- preceded by two others in a series; 3d or 3rd
- next below the second in rank, power, value, merit, excellence, etc.
- designating any of the three equal parts of something
Origin of thirdMiddle English thirde, altered by metathesis from thridde from Old English thridda from Indo-European an unverified form t?tiyo- ( from base an unverified form trei-, three) from source Classical Latin tertius, Classical Greek tritos
- the one following the second
- any person, thing, class, place, etc. that is third
- any of the three equal parts of something;
- the third forward gear of a transmission: it provides more speed but less torque than second

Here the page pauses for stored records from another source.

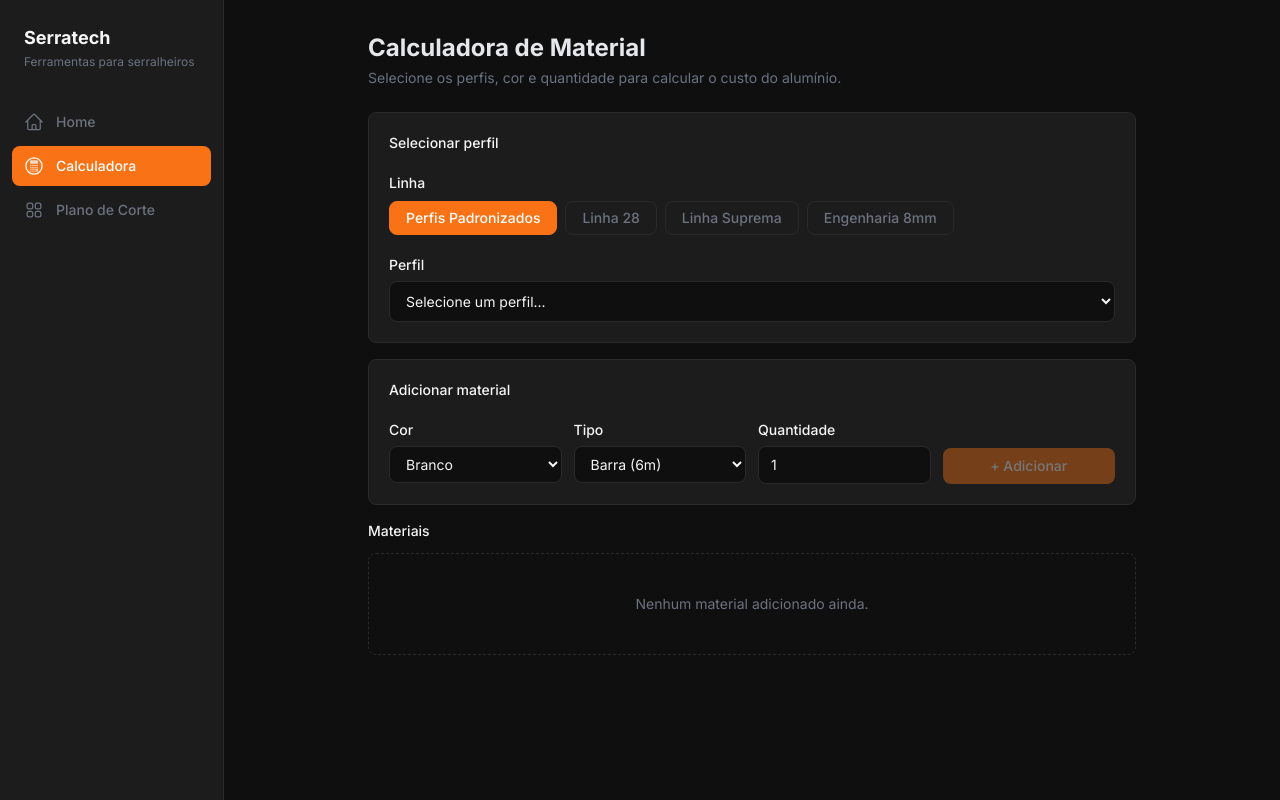
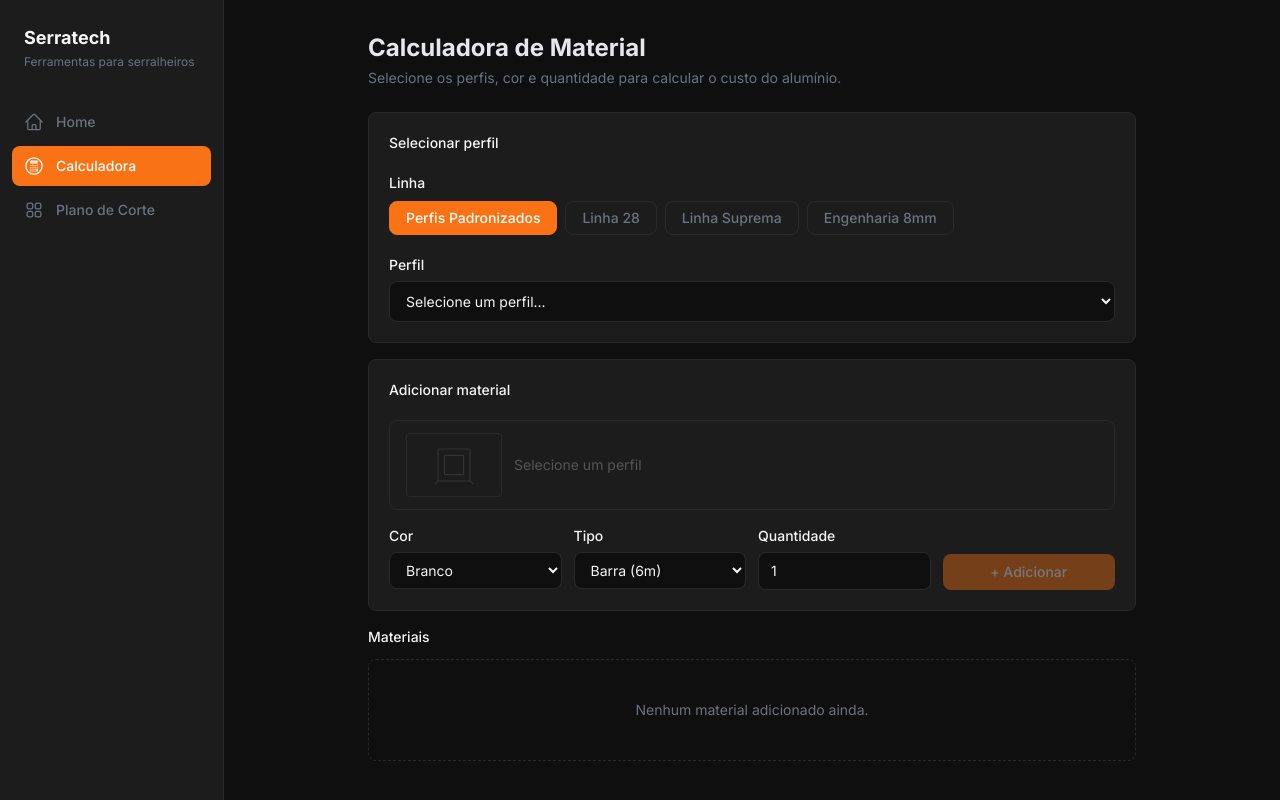
Before and after one commit to guigvd/sos-serralheiro, a Next.js app: page /calculadora in a window 1280 px wide. Built offline with nearby package versions, Linux system fonts and the light colour scheme.

Commit message:
feat: add a image placeholder on adicionar material

```diff
--- a/components/calculadora/FormularioItem.tsx
+++ b/components/calculadora/FormularioItem.tsx
@@ -1,5 +1,6 @@
 'use client'
 
+import Image from 'next/image'
 import { nomesCores, nomesTipos, precos } from '@/data/precos'
 import type { Cor, Perfil, TipoCompra } from '@/types'
 
@@ -22,12 +23,47 @@ export default function FormularioItem({ perfil, cor, tipo, qtd, onCorChange, on
 
   return (
     <div className="space-y-4">
-      {perfil && (
-        <div className="rounded-lg border border-[#f97316]/30 bg-[#f97316]/10 px-4 py-3 text-sm">
-          <span className="font-semibold text-[#f97316]">{perfil.cod}</span>
-          <span className="ml-2 text-[#f5f5f5]">{perfil.peso.toFixed(3)} kg/m</span>
-        </div>
-      )}
+      <div className="rounded-lg border border-[#2a2a2a] bg-[#1c1c1c] px-4 py-3">
+        {perfil ? (
+          <div className="flex items-center justify-between">
+            <div className="text-sm">
+              <span className="font-semibold text-[#f97316]">{perfil.cod}</span>
+              <span className="ml-2 text-[#f5f5f5]">{perfil.peso.toFixed(3)} kg/m</span>
+            </div>
+            <div className="relative h-16 w-24 rounded border border-[#2a2a2a] bg-[#0f0f0f]">
+              {perfil.imagem ? (
+                <Image
+                  src={perfil.imagem}
+                  alt={perfil.cod}
+                  fill
+                  className="object-contain"
+                />
+              ) : (
+                <div className="flex h-full w-full items-center justify-center">
+                  <svg viewBox="0 0 60 60" className="h-12 w-12 text-[#444]" fill="none" stroke="currentColor" strokeWidth="1.5">
+                    <rect x="10" y="10" width="40" height="40" rx="2" />
+                    <rect x="18" y="18" width="24" height="24" rx="1" />
+                    <line x1="10" y1="50" x2="6" y2="54" />
+                    <line x1="50" y1="50" x2="54" y2="54" />
+                  </svg>
+                </div>
+              )}
+            </div>
+          </div>
+        ) : (
+          <div className="flex items-center gap-3 text-sm text-[#555]">
+            <div className="flex h-16 w-24 items-center justify-center rounded border border-[#2a2a2a]">
+              <svg viewBox="0 0 60 60" className="h-12 w-12 text-[#333]" fill="none" stroke="currentColor" strokeWidth="1.5">
+                <rect x="10" y="10" width="40" height="40" rx="2" />
+                <rect x="18" y="18" width="24" height="24" rx="1" />
+                <line x1="10" y1="50" x2="6" y2="54" />
+                <line x1="50" y1="50" x2="54" y2="54" />
+              </svg>
+            </div>
+            <span>Selecione um perfil</span>
+          </div>
+        )}
+      </div>
 
       <div className="grid grid-cols-2 gap-3 sm:grid-cols-4">
         <div>
--- a/types/index.ts
+++ b/types/index.ts
@@ -8,6 +8,7 @@ export type Perfil = {
   cod: string
   peso: number
   linha: Linha
+  imagem?: string
 }
 
 export type ItemLista = {
```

- Baseball third base
- the third tone of an ascending diatonic scale, or a tone two degrees above or below any given tone in such a scale; mediant
- the interval between two such tones, or a combination of them
- The ordinal number matching the number three in a series.
- One of three equal parts.
- Music a. An interval of three degrees in a diatonic scale.b. A tone separated by three degrees from a given tone, especially the third tone of a scale.
- The transmission gear or gear ratio used to produce forward speeds next higher to those of second in a motor vehicle.
- Baseball Third base.
- thirds Merchandise whose quality is below the standard set for seconds.
Origin of thirdMiddle English thridde, therdde third from Old English thridda ; see trei- in Indo-European roots.
(countable and uncountable, plural thirds)
- The person or thing in the third position.
- Jones came in third.
- One of three equal parts of a whole.
- He ate a third of the pie. Divided by two-thirds.
- (uncountable) The third gear of an engine.
- Now put it into third.
- (music) An interval consisting of the first and third notes in a scale.
- They sing in thirds.
- (baseball) third base
- The play ended with Jones standing on third.
- (archaic) One sixtieth of a second, i.e., the third in a series of fractional parts in a sexagesimal number system. Also formerly known as a tierce.
(third-person singular simple present thirds, present participle thirding, simple past and past participle thirded)
Old English Ã¾ridda.